When we first started seeing our developmental pediatrician, she talked some about genetic testing. At the time, we said no, because our insurance would not cover it. The genetic doctor at the hospital we use then left, and since then we have learned about the Katie Beckett program, so Braeden recieves medical assistance now through that, and last year when Brae's g-tube was placed, I quit my job to stay home with him and so now we are covered under my husband's insurance (we had been using mine). The hospital hired a new genetics doctor, and now Braeden's doctor would like us to think about genetic testing again.
I'm scared! What if they tell me something I don't want to know? What if they say his problem is the fault of my kidney disease, or worse, tell me that he has some syndrome and is expected not to live past 12 or 20? I don't think I can handle that. So, everyone around me is telling me all these really good reasons to go ahead with it. Like, maybe they will find something and then be able to treat him with a special diet, or a new drug, or a new therapy. Maybe an official diagnosis would open the door for more services available to him. His speech therapist from B-3 will also be seeing him for summer therapy, and she says an official diagnosis would make her prior auth so much easier, but then told me that she thinks the only real reason we should go ahead with this is if we decide to have more kids (at this point, between my disease and the thousands of dollars we put into fertility treatments, I'm thinking Brae will be an only child).

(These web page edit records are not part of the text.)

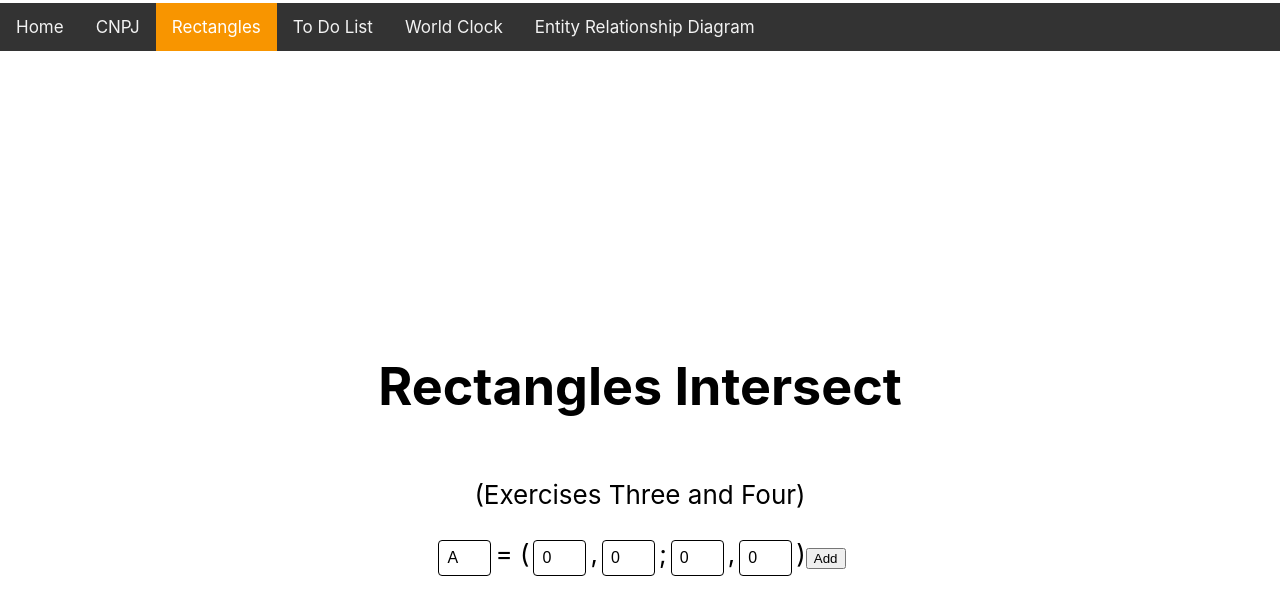
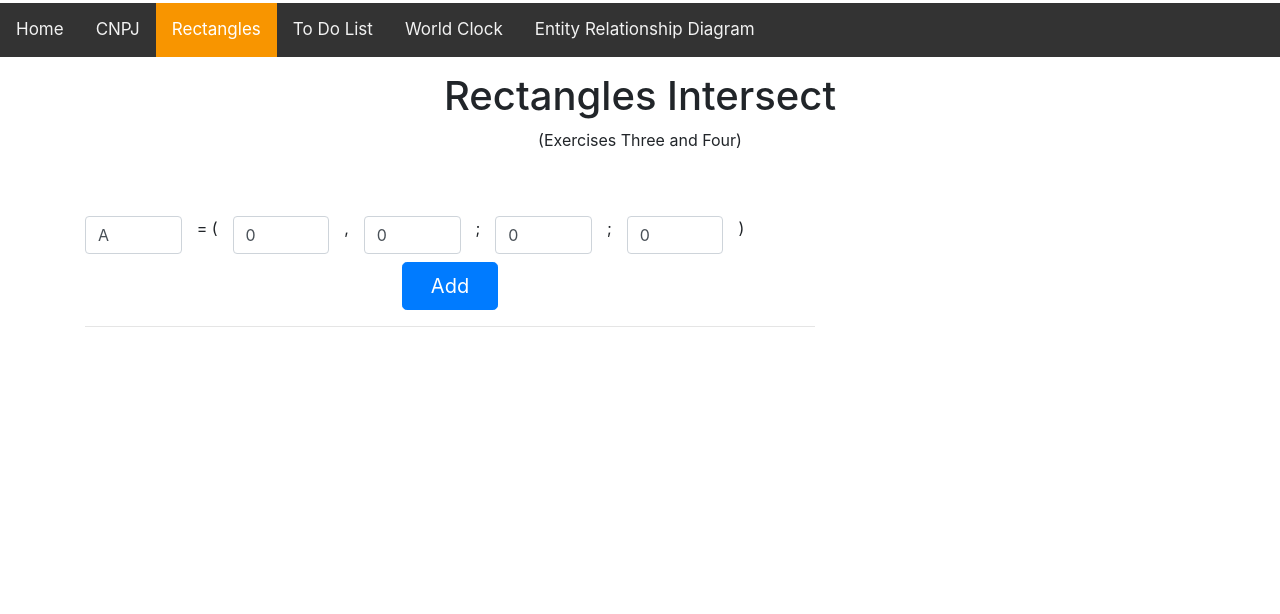
Before and after one commit to rennanrr/app-kaffa-qualification-test, a React (Create React App) app: page /#/rectangles in a window 1280 px wide. Shown: the top 614 px of the page. Built offline with nearby package versions, Linux system fonts and the light colour scheme.

Commit message:
final review

```diff
--- a/package.json
+++ b/package.json
@@ -9,7 +9,10 @@
     "@testing-library/react": "^9.3.2",
     "@testing-library/user-event": "^7.1.2",
     "axios": "^0.20.0",
+    "bootstrap": "^4.5.2",
+    "fa-icons": "^0.2.0",
     "react": "^16.13.1",
+    "react-bootstrap": "^1.3.0",
     "react-dom": "^16.13.1",
     "react-gist": "^1.2.2",
     "react-router": "^5.2.0",
--- a/src/App.css
+++ b/src/App.css
@@ -99,14 +99,6 @@
     display: block;
   }
 
-input {
-  font-size: 1rem;
-  margin: 0.25rem;
-  padding: 0.5rem;
-  border-radius: 4px;
-  border: 1px black solid;
-}
-
 .input-valid{
   border: green 1px solid;
   background: url("./Assets/Icons/done.svg") no-repeat 95% 50%;
@@ -132,14 +124,6 @@ input {
   font-size: small;
 }
 
-.input-number{
-  max-width: 35px;
-}
-
-.input-name{
-  max-width: 35px;
-}
-
 .img-diagram{
   max-width: 70%;
 }
--- a/src/App.js
+++ b/src/App.js
@@ -26,14 +26,14 @@ function LoadMessage(props) {
 function App() {
   return (
     <div className="">
-      <header className="topnav">
+      <nav className="topnav">
         <NavLink to="/home">Home</NavLink>
         <NavLink to="/cnpj">CNPJ</NavLink>
         <NavLink to="/rectangles">Rectangles</NavLink>
         <NavLink to="/todolist">To Do List</NavLink>
         <NavLink to="/worldclock">World Clock</NavLink>
         <NavLink to="/entitydiagram">Entity Relationship Diagram</NavLink>
-      </header>
+      </nav>
       <Fragment>
 
         {/* Home Screen */}
--- a/src/Screens/Clock.js
+++ b/src/Screens/Clock.js
@@ -49,6 +49,7 @@ const Clock = () => {
     <Fragment>
       <div className="App">
         <h1>Queries server World Clock API</h1>
+        <p>(Exercise 6)</p>
         <img src={clock} className="img-spining" alt="clock spinning" />
         <table>
             <thead>
--- a/src/Screens/EntityDiagram.js
+++ b/src/Screens/EntityDiagram.js
@@ -7,7 +7,8 @@ const EntityDiagram = () => {
   return (
     <Fragment>
       <div className="App">
-        <h2>8) Entity Relationship Diagram - Simple Order Manager</h2>
+        <h2>Entity Relationship Diagram - Simple Order Manager</h2>
+        <p>(Exercises Eight)</p>
         <img src={DiagramImg} alt="Entity Relationship Diagram Scheme" className="img-diagram"/>
         <p>
           Bellow is the SQL queries to create and migrate some example data to DB.
--- a/src/Screens/Rectangles.js
+++ b/src/Screens/Rectangles.js
@@ -9,9 +9,11 @@ const Rectangles = () => {
   const [r2y, setr2y] = useState(0);
 
   const [list, setList] = useState([]);
+  const [listResponse, setListResponse] = useState([]);
+
   const [message, setMessage] = useState('');
 
-  function calculate() {
+  const calculate = () => {
     const result = intersects(list);
     const area = result.intersected ? areaOfIntersection(result.rectangles) : 0;
     if(result.intersected){
@@ -19,12 +21,18 @@ const Rectangles = () => {
     }
     else
       setMessage(`There is no intersection.`);
-
-    setList([]);
+    console.log(listResponse);
   }
 
-  function addToList() {
+  const addToList = () => {
     setList([...list, {
+      [name]: [
+        [r1x,r1y],
+        [r2x,r2y]
+      ]
+    }]);
+
+    setListResponse([...listResponse, {
       [name]: [
         [r1x,r1y],
         [r2x,r2y]
@@ -40,6 +48,7 @@ const Rectangles = () => {
 
   //Exercise Four
   const areaOfIntersection = (rectangles) => {
+    console.log(rectangles);
     let arrayX1 = [], arrayX2 = [], arrayY1 = [], arrayY2 = [];
     rectangles.forEach((item) => {
       let key = Object.keys(item)[0];
@@ -79,7 +88,7 @@ const Rectangles = () => {
     let intersects = [];
     let intersected = true;
 
-    //Map object rectangles to sort item(rectangle) axes by x1,x2, y1,y2
+    //Map object rectangles to sort item(rectangle) axes by x1,x2, y1,y2)
     rectangles.forEach((item, i ) => {
       //get key("A", for example) and set item to value (coordinates)
       const key = Object.keys(item)[0];
@@ -126,20 +135,78 @@ const Rectangles = () => {
 
   return (
     <Fragment>
-      <div className="App">
+      <div className="container">
+        <div className="py-5 mt-4 text-center">
           <h1>Rectangles Intersect</h1>
           <p>(Exercises Three and Four)</p>
-        <div>
-          <input type="text" className="input-name" value={name} onChange={e => setName(e.target.value)} placeholder="A"></input>
+        </div>
+        <div className="row" hidden={message}>
+          <div className="col-md-8 order-md-1">
+            <form>
+              <div className="row">
+                <div className="col-2 m-0">
+                  <input type="text" className="form-control m-0" value={name} onChange={e => setName(e.target.value)} placeholder="A"></input>
+                </div>
                 = (
-          <input type="number" className="input-number" value={r1x} onChange={e => setr1x(e.target.valueAsNumber || 0)} placeholder="0"></input>,
-          <input type="number" className="input-number" value={r1y} onChange={e => setr1y(e.target.valueAsNumber || 0)} placeholder="0"></input>;
-          <input type="number" className="input-number" value={r2x} onChange={e => setr2x(e.target.valueAsNumber || 0)} placeholder="0"></input>,
-          <input type="number" className="input-number" value={r2y} onChange={e => setr2y(e.target.valueAsNumber || 0)} placeholder="0"></input>)
-          <button onClick={addToList}>Add</button>
+                <div className="col-2 m-0">
+                  <input type="number" className="form-control m-0" value={r1x} onChange={e => setr1x(e.target.valueAsNumber || 0)} placeholder="0"></input>
                 </div>
+                ,
+                <div className="col-2 m-0">
+                  <input type="number" className="form-control m-0" value={r1y} onChange={e => setr1y(e.target.valueAsNumber || 0)} placeholder="0"></input>
+                </div>
+                ;
+                <div className="col-2 m-0">
+                  <input type="number" className="form-control m-0" value={r2x} onChange={e => setr2x(e.target.valueAsNumber || 0)} placeholder="0"></input>
+                </div>
+                ;
+                <div className="col-2 m-0">
+                  <input type="number" className="form-control m-0" value={r2y} onChange={e => setr2y(e.target.valueAsNumber || 0)} placeholder="0"></input>
+                </div>
+                )
+              </div>
+              <div className="row mt-2 justify-content-center">
+                <div className="col-2 float-right">
+                  <button onClick={() => addToList()} className="btn btn-primary btn-lg btn-block">Add</button>
+                </div>
+              </div>
+              <hr className="mb-4"></hr>
+            </form>
+          </div>
+          <div className="col-md-4 order-md-2 mb-4" hidden={list.length === 0} >
+            <h4 className="d-flex justify-content-end">
+                <span className="badge badge-warning badge-pill">{list.length}</span>
+            </h4>
+            <ul className="list-group mb-3">
               {
                 list.map((rectangle, i) => {
+                  const key = Object.keys(rectangle)[0];
+                  rectangle = rectangle[key];
+                  if(rectangle[0]){
+                    return (
+                      <li key={i} className="list-group-item d-flex justify-content-between lh-condensed">
+                        <div>
+                          <h6 className="my-0">{key}</h6>
+                          <small className="text-muted">({rectangle[0][0]}, {rectangle[0][1]}; {rectangle[1][0]}, {rectangle[1][1]})</small>
+                        </div>
+                      </li>
+                    )
+                  }
+                })
+              }
+            </ul>
+            <div className="col">
+              <button className="btn btn-danger btn-lg btn-block" onClick={() => calculate()}>Calculate</button>
+            </div>
+          </div>
+        </div>
+        <div hidden={!message} className="col-5">
+        <hr className="mb-4"></hr>
+          <h4>{message}</h4>
+          <hr className="mb-1"></hr>
+          <div>Intersection between:</div>
+          {
+            message && listResponse.map((rectangle, i) => {
               const key = Object.keys(rectangle)[0];
               rectangle = rectangle[key];
               if(rectangle[0]){
@@ -151,10 +218,22 @@ const Rectangles = () => {
               }
             })
           }
-        <button hidden={list.length === 0} onClick={calculate}>Calculate</button>
-      <div hidden={list.length !== 0}>{message}</div>
+          <hr className="mb-1"></hr>
+          <div>Sorted:</div>
+          {
+            message && list.map((rectangle, i) => {
+              const key = Object.keys(rectangle)[0];
+              rectangle = rectangle[key];
+
+              return (
+                <div key={i}>
+                  {key} (x1: {rectangle.x1}, x2: {rectangle.x1}; y1: {rectangle.y1}, y2: {rectangle.y1})
                 </div>
-
+                )
+            })
+          }
+        </div>
+      </div>
     </Fragment>
   )
 }
--- a/src/Screens/TodoList.js
+++ b/src/Screens/TodoList.js
@@ -1,6 +1,5 @@
 import React, { Fragment, useEffect, useState } from 'react';
 import Api from '../services/Kaffa';
-import dotenv from 'dotenv';
 
  const TodoList = () => {
   const [list, setList] = useState([]);
@@ -54,29 +53,45 @@ import dotenv from 'dotenv';
     }
   }
   useEffect(() => {
-    console.log(dotenv.config);
     getList();
   },[])
   return (
     <Fragment>
       <div className="App">
         <h1>Todo List</h1>
-        <input value={newItem} onChange={e => setNewItem(e.target.value)} type="text"></input>
-        <button onClick={() => createItem()}>Add</button>
-        <table>
-          <tbody>
-        {
-          list.map((item, i) => {
-            return (
-              <tr key={item.id}>
-                <td><input value={item.description} onChange={e => updateItem(e.target.value, i, item.id)}></input></td>
-                <td><button onClick={() => deleteItem(item.id)}>Delete this stuff, man!!</button></td>
-              </tr>
-              )
-          })
-        }
-        </tbody>
-        </table>
+        <p>(Exercise Five)</p>
+        <div className="col-md-6 order-md-2 mb-4" hidden={list.length === 0}>
+        <hr className="mb-2"></hr>
+        <form>
+          <div className="row mb-3">
+            <div className="col-8">
+              <input value={newItem} className="form-control m-0" onChange={e => setNewItem(e.target.value)} type="text"></input>
+            </div>
+            <div className="col-4 flex">
+              <button className="btn btn-dark btn-block" onClick={() => createItem()}>Add</button>
+            </div>
+          </div>
+        </form>
+            <ul className="list-group mb-3">
+              {
+                list.map((item, i) => {
+                  return (
+                      <li key={item.id} className="list-group-item lh-condensed">
+                        <div className="row">
+                          <div className="col-10">
+                            <input className="form-control m-0" value={item.description} onChange={e => updateItem(e.target.value, i, item.id)}></input>
+                          </div>
+                          <div className="col-2">
+                            <button className="btn btn-danger btn-lg btn-block" onClick={() => deleteItem(item.id)}>Delete</button>
+                          </div>
+                        </div>
+                      </li>
+                    )
+                  }
+                )
+              }
+            </ul>
+          </div>
       </div>
     </Fragment>
   )
--- a/src/index.css
+++ /dev/null
@@ -1,13 +0,0 @@
-body {
-  margin: 0;
-  font-family: -apple-system, BlinkMacSystemFont, 'Segoe UI', 'Roboto', 'Oxygen',
-    'Ubuntu', 'Cantarell', 'Fira Sans', 'Droid Sans', 'Helvetica Neue',
-    sans-serif;
-  -webkit-font-smoothing: antialiased;
-  -moz-osx-font-smoothing: grayscale;
-}
-
-code {
-  font-family: source-code-pro, Menlo, Monaco, Consolas, 'Courier New',
-    monospace;
-}
--- a/src/index.js
+++ b/src/index.js
@@ -1,7 +1,7 @@
 import React from 'react';
 import ReactDOM from 'react-dom';
 import { HashRouter } from 'react-router-dom';
-import './index.css';
+import 'bootstrap/dist/css/bootstrap.css';
 import './App.css';
 import * as serviceWorker from './serviceWorker';
 import App from './App';
@@ -9,7 +9,6 @@ import App from './App';
 const rootElement = document.getElementById('root');
 
 const renderApp = Component => {
-  require('dotenv').config();
   ReactDOM.render(
       <HashRouter>
         <Component />
```
Lines whose indentation alone changed are shown as unchanged.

So, I guess my question is mainly about whether or not any of you did any genetic testing and how things turned out. If so, looking back, would you do it again? If you didn't do genetic testing, do you wish you did? Any other advice, words of wisdom, etc, etc, etc, would be greatly appreciated.